The general form of Bayes’ theorem where we assume the set of hypotheses H partition the evidence set E: Luger: Artificial Intelligence, 5th edition. © Pearson Education Limited, 2005 22 47

48
**Application of Bayes Theorem in AI**

49
Basic rules Conditional probability: P(A|B)= P(AB) / P(B) if P(B)≠0 Product rule: P(AB) = P(A|B) P(B) Bayes’ Rule: P(A|B)= P(B|A)P(A) / P(B) Why important?? Assesing diagnostic probability from causal probability: P(Cause|Effect)=P(Effect|Cause)P(Cause)/P(Effect) E.g., if M is meningitis, S is a stiff neck, then we can compute: P(M|S)=P(S|M)P(M)/P(S)=0,8*0,0001/0,1=0,0008 (posterior probability of meningitis is still very small!) Makes connection between diagnostic and causal probability. 49

50
**Non deterministic Algorithm**

In computer science , a nondeterministic algorithm is an algorithm with one or more choice points where multiple different continuations are possible, without any specification of which one will be taken. Use In algorithm design, nondeterministic algorithms are often used as specifications. This is natural when the problem solved by the algorithm inherently allows multiple outcomes, or when there is a single outcome but there are multiple ways to get there and we simply don't care which of them is chosen. What these cases have in common is that the nondeterministic algorithm always arrives at a valid solution, no matter which choices are made at the choice points encountered underway. 50

51
**Example Example 1: Shopping list**

Consider a shopping list: a list of items to buy. It can be interpreted in two ways: The instruction to buy all of those items, in any order. This is a (nondeterministic algorithm) The instruction to buy all of those items, in the order given. This is a deterministic algorithm. 51

52
Monte Carlo Methods Monte Carlo methods are a class of computational algorithms that rely on repeated random sampling to compute their results. Monte Carlo methods are often used when simulating physical and mathematical systems. Because of their reliance on repeated computation of random or pseudo-random numbers, Monte Carlo methods are most suited to calculation by a computer. Monte Carlo methods tend to be used when it is unfeasible or impossible to compute an exact result with a deterministic algorithm. 52

53
**Monte Carlo Methods – cont..**

More broadly, Monte Carlo methods are useful for modeling phenomena with significant uncertainty in inputs, such as the calculation of risk in business. It is a widely successful method in risk analysis when compared with alternative methods or human intuition.

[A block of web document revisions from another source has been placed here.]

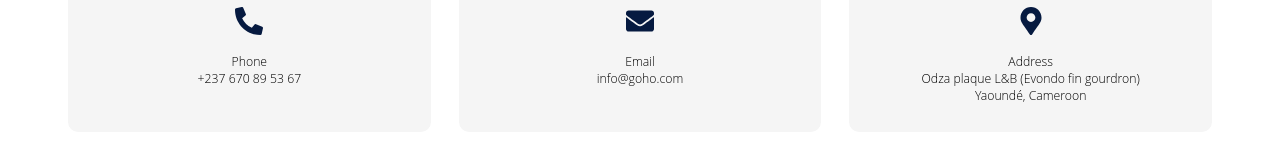
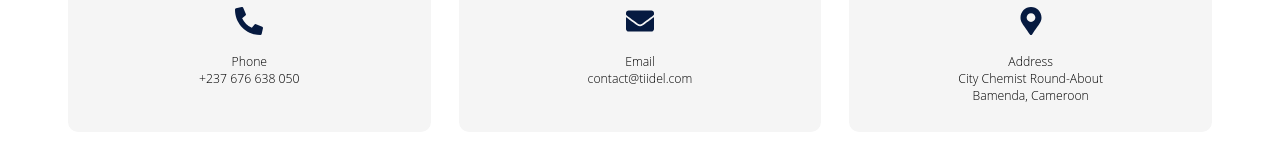
Before and after one commit to tiidel/tiidel_web, a React (Create React App) app: page /about in a window 1280 px wide. Shown: the part 1799-1959 px from the top of the page. Built offline with nearby package versions, Linux system fonts and the light colour scheme; no server answers.

Commit message:
fix:: update contact information on about page

```diff
--- a/src/about/AboutPage.js
+++ b/src/about/AboutPage.js
@@ -112,17 +112,17 @@ const AboutPage = () => {
           <div className="contact-item">
             <FaPhoneAlt className="contact-icon" />
             <h3>Phone</h3>
-            <p>+237 670 89 53 67</p>
+            <p>+237 676 638 050</p>
           </div>
           <div className="contact-item">
             <FaEnvelope className="contact-icon" />
             <h3>Email</h3>
-            <p>info@goho.com</p>
+            <p>contact@tiidel.com</p>
           </div>
           <div className="contact-item">
             <FaMapMarkerAlt className="contact-icon" />
             <h3>Address</h3>
-            <p>Odza plaque L&B (Evondo fin gourdron)<br />Yaoundé, Cameroon</p>
+            <p>City Chemist Round-About<br />Bamenda, Cameroon</p>
           </div>
         </div>
       </section>
```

When Monte Carlo simulations have been applied in space exploration and oil exploration, actual observations of failures, cost overruns and schedule overruns are routinely better predicted by the simulations than by human intuition or alternative "soft" methods 53

Similar presentations

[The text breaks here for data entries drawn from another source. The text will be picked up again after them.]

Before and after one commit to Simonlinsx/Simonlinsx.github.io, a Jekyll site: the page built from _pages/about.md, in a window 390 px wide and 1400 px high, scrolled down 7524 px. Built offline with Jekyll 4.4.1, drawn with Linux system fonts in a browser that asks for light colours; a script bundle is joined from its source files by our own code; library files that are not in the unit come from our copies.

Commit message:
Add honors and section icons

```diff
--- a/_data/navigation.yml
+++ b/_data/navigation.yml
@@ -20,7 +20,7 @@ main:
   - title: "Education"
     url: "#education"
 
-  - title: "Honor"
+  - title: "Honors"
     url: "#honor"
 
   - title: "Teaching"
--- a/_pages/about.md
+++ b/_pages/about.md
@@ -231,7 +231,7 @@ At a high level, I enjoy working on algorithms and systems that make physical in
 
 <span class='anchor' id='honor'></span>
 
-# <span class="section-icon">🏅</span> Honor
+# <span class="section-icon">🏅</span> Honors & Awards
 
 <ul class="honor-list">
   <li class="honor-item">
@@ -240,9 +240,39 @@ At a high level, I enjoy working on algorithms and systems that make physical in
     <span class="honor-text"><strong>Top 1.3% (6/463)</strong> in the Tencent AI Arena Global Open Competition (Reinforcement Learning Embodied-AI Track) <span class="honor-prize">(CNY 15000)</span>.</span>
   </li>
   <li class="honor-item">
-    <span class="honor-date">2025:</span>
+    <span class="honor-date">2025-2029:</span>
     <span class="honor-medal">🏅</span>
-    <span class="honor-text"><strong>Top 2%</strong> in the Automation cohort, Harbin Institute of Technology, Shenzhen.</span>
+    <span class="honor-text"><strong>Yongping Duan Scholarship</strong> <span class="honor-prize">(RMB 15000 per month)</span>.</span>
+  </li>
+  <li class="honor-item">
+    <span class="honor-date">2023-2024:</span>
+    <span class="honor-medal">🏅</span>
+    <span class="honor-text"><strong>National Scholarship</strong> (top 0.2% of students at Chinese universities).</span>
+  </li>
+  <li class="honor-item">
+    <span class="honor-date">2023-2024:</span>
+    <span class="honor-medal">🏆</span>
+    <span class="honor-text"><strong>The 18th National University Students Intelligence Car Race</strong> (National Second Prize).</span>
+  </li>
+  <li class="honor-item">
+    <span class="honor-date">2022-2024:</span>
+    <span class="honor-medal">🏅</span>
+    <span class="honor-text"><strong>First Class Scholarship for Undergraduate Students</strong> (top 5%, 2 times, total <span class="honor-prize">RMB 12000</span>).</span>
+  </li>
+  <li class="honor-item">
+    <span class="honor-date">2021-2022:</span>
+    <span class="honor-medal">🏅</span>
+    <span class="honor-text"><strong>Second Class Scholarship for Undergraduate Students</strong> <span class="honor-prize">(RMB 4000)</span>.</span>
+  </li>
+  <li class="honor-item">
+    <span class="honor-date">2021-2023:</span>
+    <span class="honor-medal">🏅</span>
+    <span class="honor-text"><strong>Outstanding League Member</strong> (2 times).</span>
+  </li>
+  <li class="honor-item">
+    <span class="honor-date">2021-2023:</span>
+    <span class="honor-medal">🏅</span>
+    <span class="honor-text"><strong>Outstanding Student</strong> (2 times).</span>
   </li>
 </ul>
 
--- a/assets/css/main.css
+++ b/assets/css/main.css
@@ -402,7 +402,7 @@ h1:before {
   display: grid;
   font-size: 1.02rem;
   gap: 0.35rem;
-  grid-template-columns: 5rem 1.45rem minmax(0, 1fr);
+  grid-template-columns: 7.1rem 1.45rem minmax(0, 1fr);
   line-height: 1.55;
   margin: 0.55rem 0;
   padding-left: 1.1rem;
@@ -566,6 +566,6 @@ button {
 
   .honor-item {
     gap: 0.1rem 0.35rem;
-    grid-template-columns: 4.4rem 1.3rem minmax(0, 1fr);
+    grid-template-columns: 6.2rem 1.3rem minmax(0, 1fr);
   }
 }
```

OK

1 CHAPTER 7 PROBABILITY, PROBABILITY RULES, AND CONDITIONAL PROBABILITY.

1 CHAPTER 7 PROBABILITY, PROBABILITY RULES, AND CONDITIONAL PROBABILITY.

© 2018 SlidePlayer.com Inc.

All rights reserved.

To make this website work, we log user data and share it with processors. To use this website, you must agree to our Privacy Policy, including cookie policy.

Ads by Google

Ppt online marketing Ppt on emotional intelligence download Ppt on agriculture and its types Ppt on indian politics jokes Ppt on indian railway reservation system Ppt on voluntary provident fund Ppt on going places by a.r.barton Free download ppt on indian culture Immune system for kids ppt on batteries Ppt on javascript events ios